Venturing onto a handful of campuses, we listened attentively to official “presentations” and signed up for tours. Schools tout student-teacher ratios, study abroad programs and undergraduate research opportunities. They highlight internship and graduate placement statistics, significant considerations in a wobbly economy.
Admissions staff advise prospects to take rigorous course loads, but not so rigorous that grades suffer. GPA/SAT/ACT information is tossed out. Deep involvement in select activities of genuine interest is recommended. A passionless mishmash of clubs, sports and music activities carries little water.
I was impressed by the selective university that mentioned placing as much value on holding down an after school job as playing on the tennis team. Students who work should not be penalized in the college admissions process. Both activities demonstrate initiative.
I was unimpressed by the tony school that compared itself—in an elitist sort of way—to a slightly less-tony institution in the same town. It turns out our daughter came to the exact same conclusion, on her own.
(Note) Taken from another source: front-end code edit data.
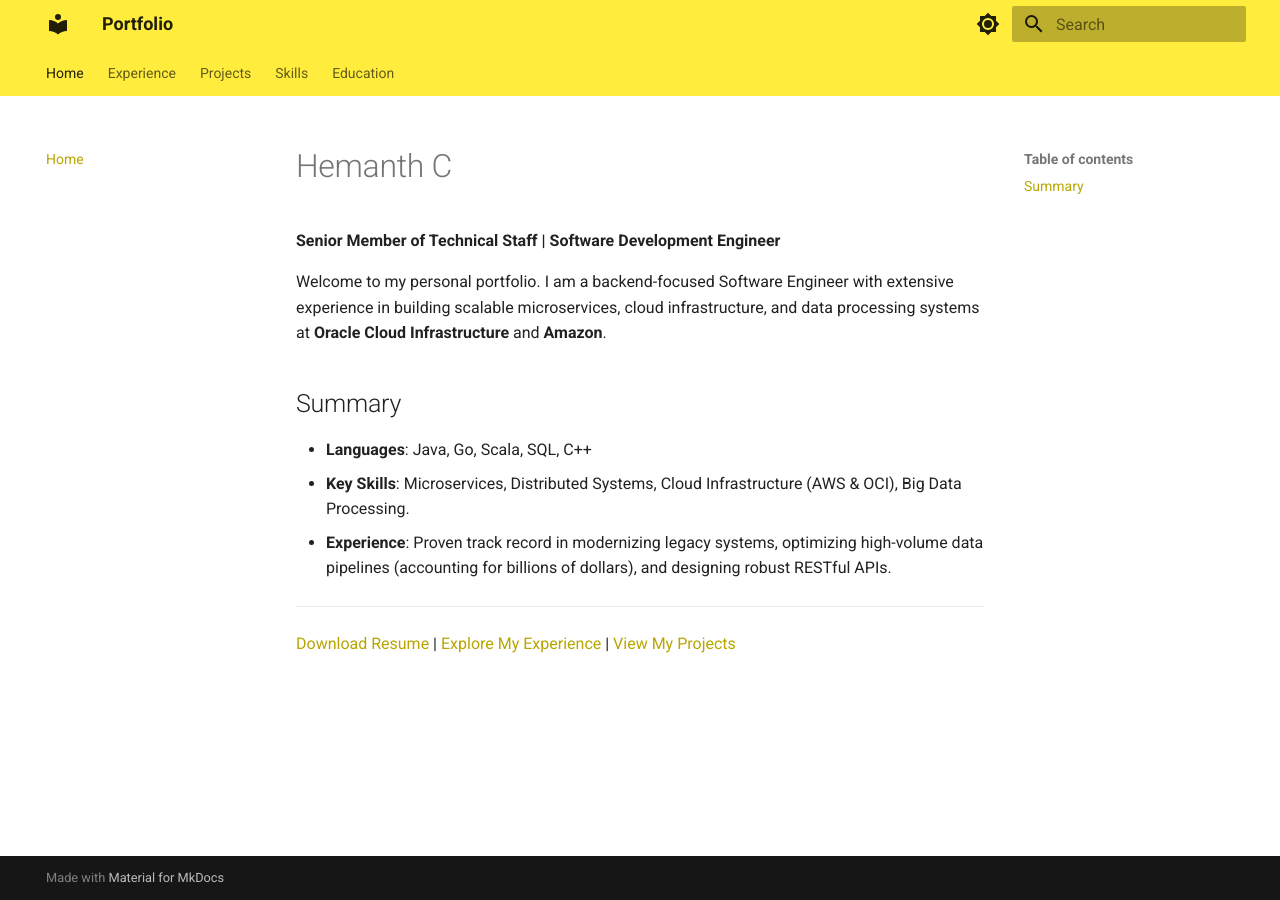
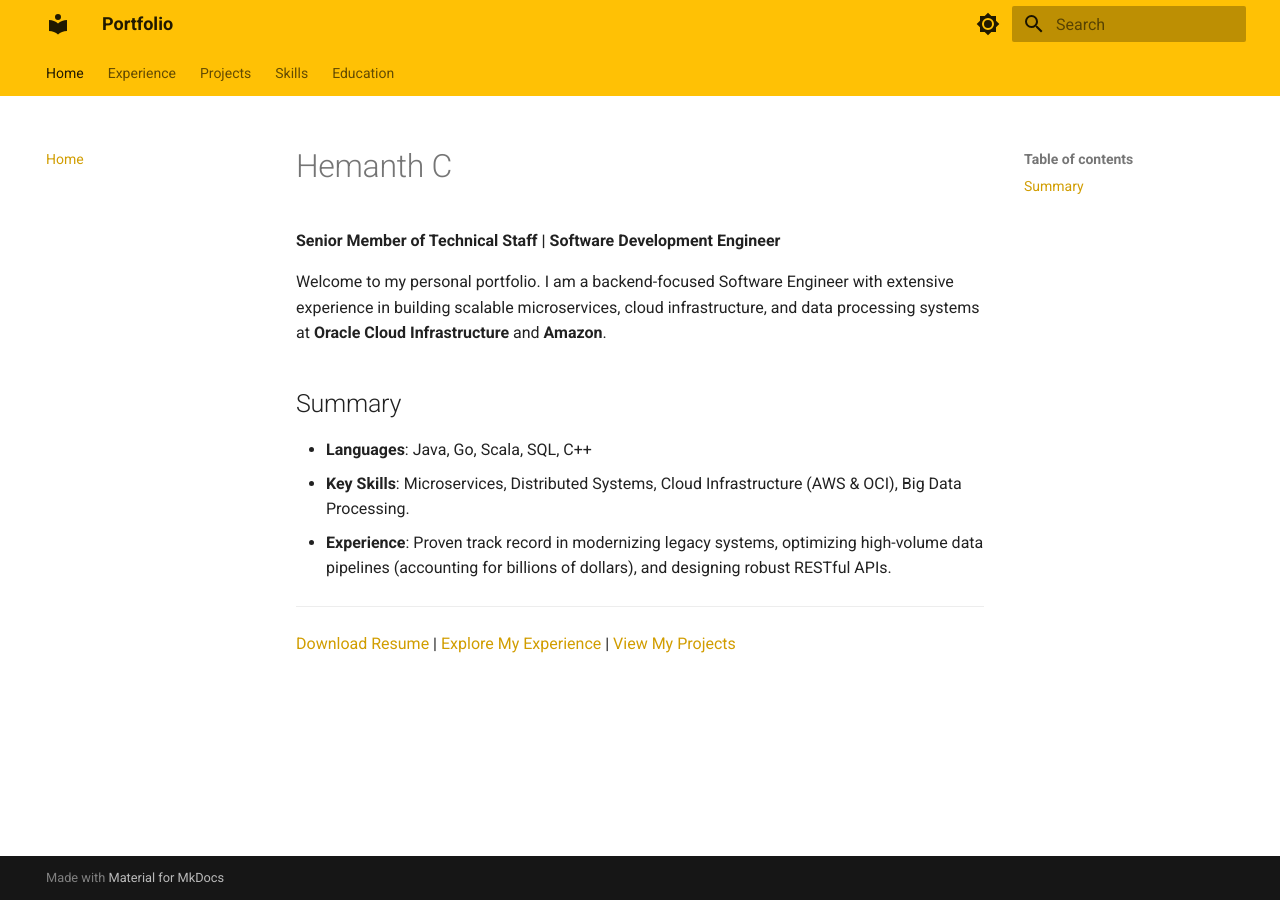
Before and after one commit to HemanthVenki910/Personal-website, an MkDocs documentation site: the page built from docs/index.md, in a window 1280 px wide. Built offline with MkDocs 1.6.1 and Material for MkDocs 9.7.7, drawn with Linux system fonts in a browser that asks for light colours.

```diff
--- a/mkdocs.yml
+++ b/mkdocs.yml
@@ -12,16 +12,16 @@
   palette:
     # Scheme 1: Default to Light Mode
     - scheme: default
-      primary: yellow
-      accent: purple
+      primary: amber
+      accent: black
       toggle:
         icon: material/brightness-7
         name: Switch to dark mode
 
     # Scheme 2: Dark Mode
     - scheme: slate
-      primary: yellow
-      accent: purple
+      primary: amber
+      accent: white
       toggle:
         icon: material/brightness-4
         name: Switch to light mode
```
Campus tours round out the experience. We were guided in both dazed and inquisitive clusters by plucky students—adept at walking backwards—who gushed about the merits of their institutions. We visited classrooms, dining halls, dorm rooms, labs and athletic facilities.
We lingered on campus to catch the library vibe or grab lunch or a cup of coffee. We must have “the look” of a prospective family. Students approached us on more than one occasion, happy to extol the virtues of their school.
Professional experience in college admissions at a large, mid-Atlantic university reinforces my belief that students must be mindful and engaged in the college search process if they are to realize meaningful results. Taking an honest look at academic choices and what their transcript says about them is vitally important. One soon realizes the direct correlation between academic achievement and choices post high school.
Standardized tests continue to matter, although an increasing number of schools are now “test optional.” This is an important consideration for students who don’t perform well on such tests, but are nonetheless capable. Students who score exceedingly high on standardized tests but whose classroom grades pale in comparison would likely cause an admission officer to pause.
Student essays can matter immensely and deserve time, attention and discernment. They also demand a second pair of eyes—preferably not a parent—to offer an honest critique. Essays should be highly personalized, showing who the applicant is beyond dry numbers and course listings.
Letters of recommendation can make—or break—an application. While reading hundreds of letters from teachers and guidance counselors, I easily teased out the “boiler plate” (i.e., insert name here) versus impassioned epistles asking that the campus gate be opened for a particular student.
There are exceptions for students with a special talent—in athletics or music, for example—or whose families demonstrate significant development potential. There are also the legacy admits, a small but admissions-significant constituency.
Working at a Division I school, athlete admissions applications were solidly “off limits” to general admissions staff. They were segregated from the vast pool of applicants we considered in conference. Athlete applications were spirited away to the associate director of admissions, who also happened to be an ardent college sports fan. He consulted with coaches when making admissions decisions. Different rules applied. I suspect they still do.
The process can seem a little overwhelming. Parents can guide, offer support and remind their daughters and sons that there is a place for them. Lest I forget, we are also expected to help pay for this adventure in learning!
Katherine Bielawa Stamper lives in Williston. Reader comments are welcome at Editor@willistonobserver.com or LittleDetailsCol@yahoo.com